You bright and risen angels: a cartoon

Front Cover
Penguin, 1988 - Fiction - 635 pages
24 Reviews
Do you know someone who makes you want to shout with joy, turn a flip or fly a kite? Someone who is so great, you even need new words to describe them? That's just how this little pig feels towards his friend who is as great as all of the best things in the world. Rebecca Doughty's playful language and jubilant illustrations add up to a boisterous celebration of love, one that will inspire readers to invent new superlatives for their own loved ones.

From inside the book

What people are saying - Write a review

User ratings

5 stars
8
4 stars
5
3 stars
6
2 stars
4
1 star
1

I enjoyed the digressions more than the story. - Goodreads
he's a very tough writer for me to understand. - Goodreads
But god, what prose. - Goodreads
... the contents of speech, for insight.) - Goodreads
Sometimes the prose was distractingly hyperbolic. - Goodreads

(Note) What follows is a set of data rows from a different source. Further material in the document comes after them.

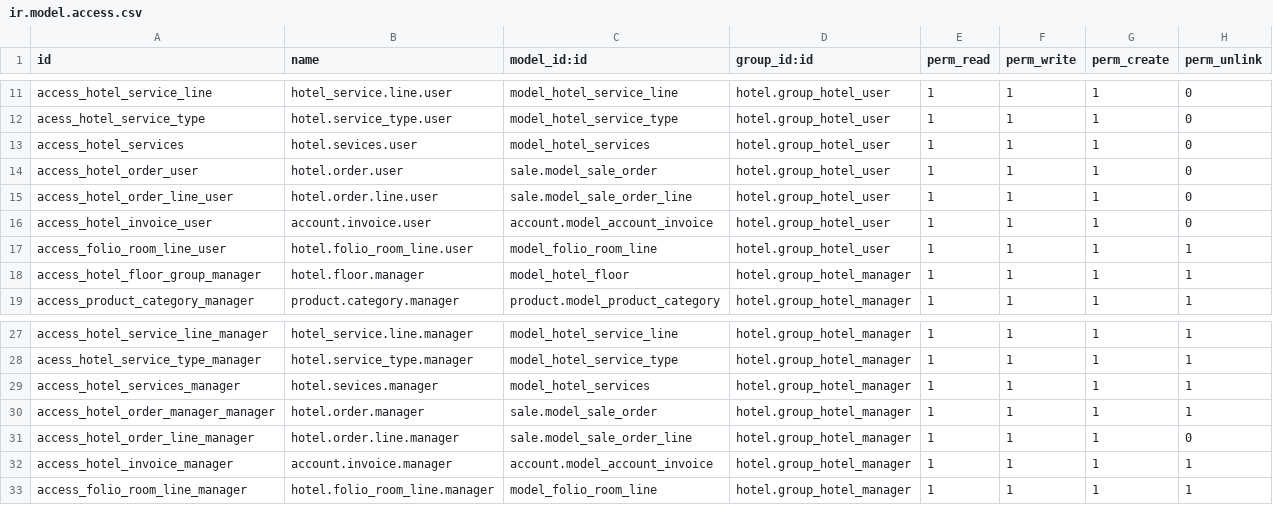
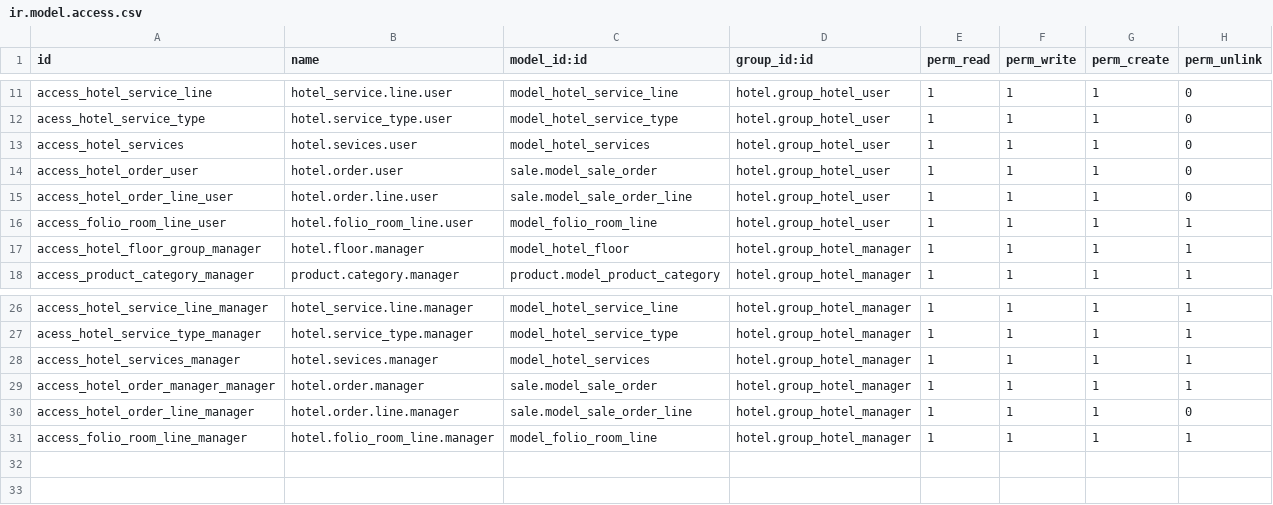
Before and after one commit to OCA/vertical-hotel, a CSV file: hotel/security/ir.model.access.csv, drawn as a sheet; only a part is shown, gaps mark what is left out; the diff names each change by its address in the sheet, - before the commit and + after, or states it on an @@ line.

Commit message:
[MIG]hotel:migrated hotel from v12 to v13.
[FIX]hotel:fixed travis.

```diff
--- a/hotel/security/ir.model.access.csv
+++ b/hotel/security/ir.model.access.csv
-row 16: access_hotel_invoice_user | account.invoice.user | account.model_account_invoice | hotel.group_hotel_user | 1 | 1 | 1 | 0
-row 32: access_hotel_invoice_manager | account.invoice.manager | account.model_account_invoice | hotel.group_hotel_manager | 1 | 1 | 1 | 1
```
Also changed, not shown: 33 other files.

Review: You Bright and Risen Angels

User Review  - Joseph Kay - Goodreads

Jesus christ. I bought this book on a whim, because I liked the sound the authors name made in my head as I tried to work out how it was pronounced (Vohl-man? Vole-man?) and I liked the title and the ... Read full review

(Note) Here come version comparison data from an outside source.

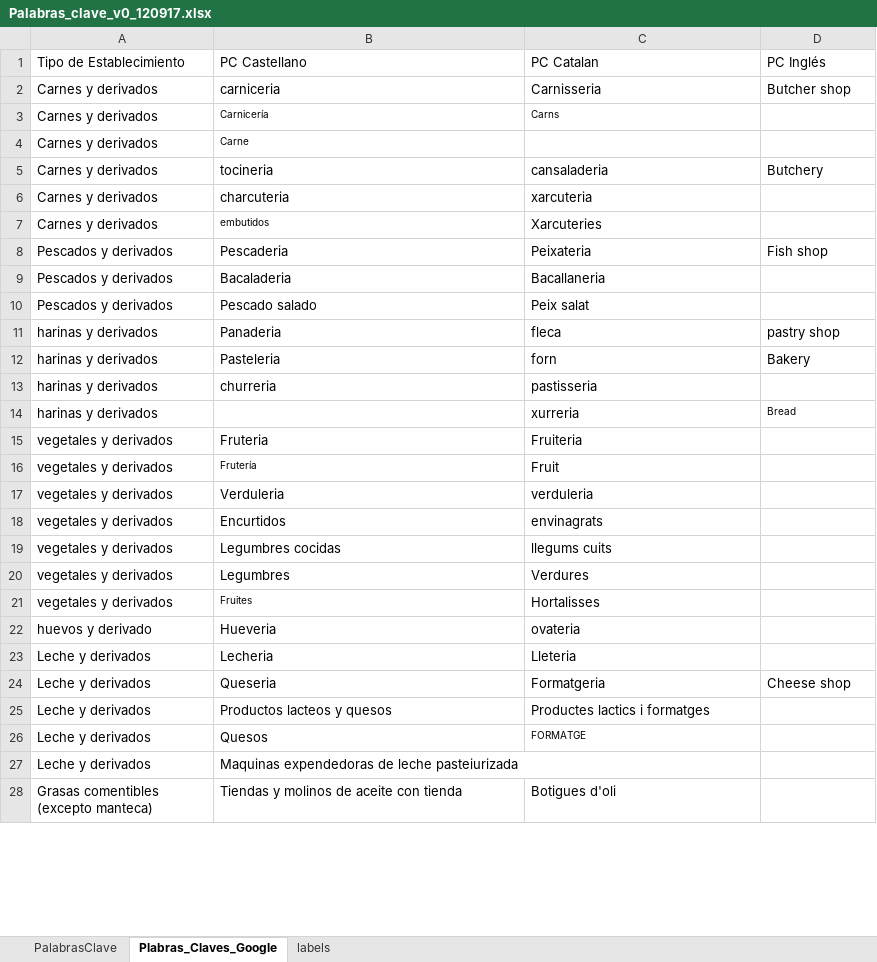
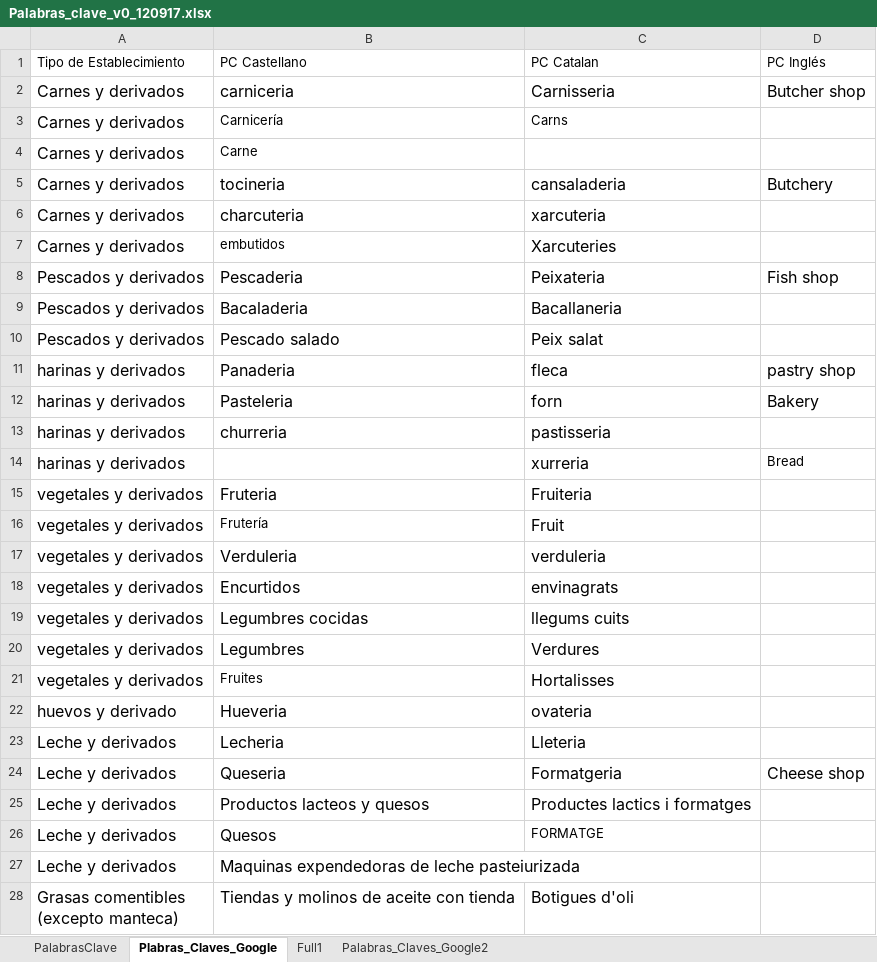
Before and after one commit to andreufarran/Facilities-List-Coder, an Excel workbook: 01_DataBase_Georeferencion/Palabras_clave_v0_120917.xlsx, sheet Plabras_Claves_Google, drawn as a sheet; only a part is shown; values as stored, in another font and other column widths than the file's, no borders; the diff covers the shown part only; the diff names each change by its address in the sheet, - before the commit and + after, or states it on an @@ line.

```diff
--- a/01_DataBase_Georeferencion/Palabras_clave_v0_120917.xlsx (sheet Plabras_Claves_Google)
+++ b/01_DataBase_Georeferencion/Palabras_clave_v0_120917.xlsx (sheet Plabras_Claves_Google)
-sheet tab: labels
+sheet tab: Full1
+sheet tab: Palabras_Claves_Google2
@@ A2:D2 text size: larger @@
@@ A3:C3 text size: larger @@
@@ A4:B4 text size: larger @@
@@ A5:D5 text size: larger @@
@@ A6:C7 text size: larger @@
@@ A8:D8 text size: larger @@
@@ A9:C10 text size: larger @@
@@ A11:D12 text size: larger @@
@@ A13:C13 text size: larger @@
@@ A14 text size: larger @@
@@ C14:D14 text size: larger @@
@@ A15:C23 text size: larger @@
@@ A24:D24 text size: larger @@
@@ A25:C26 text size: larger @@
@@ A27:B27 text size: larger @@
@@ A28:C28 text size: larger @@
```
Also changed, not shown: cell formats elsewhere in this sheet, sheet PalabrasClave.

Review: You Bright and Risen Angels

User Review  - David Contreras - Goodreads

The world's a crazy place. And if it were a utopia, You Bright and Risen Angels would've been impossible to make, let alone conceive. So thank God there's at least ten different wars going on right ... Read full review

Related books

Contents

Synthetic Cognitions a PrioriIn the JungleStation
52
and Misconceptions 18781911The Switch is Thrown
133
The Little MatchSeller
9
Copyright

2 other sections not shown

Other editions - View all

Common terms and phrases

About the author (1988)

William T. Vollmann is the author of seven novels, three collections of stories, and a seven-volume critique of violence, "Rising Up and Rising Down". He is also the author of "Poor People", a worldwide examination of poverty through the eyes of the impoverished themselves; "Riding Toward Everywhere", an examination of the train-hopping hobo lifestyle; and Imperial, a panoramic look at one of the poorest areas in America. He has won the PEN Center USA West Award for Fiction, a Shiva Naipaul Memorial Prize and a Whiting Writers' Award. His journalism and fiction have been published in "The New Yorker", "Esquire", "Spin" and "Granta". Vollmann lives in Sacramento, California.

Bibliographic information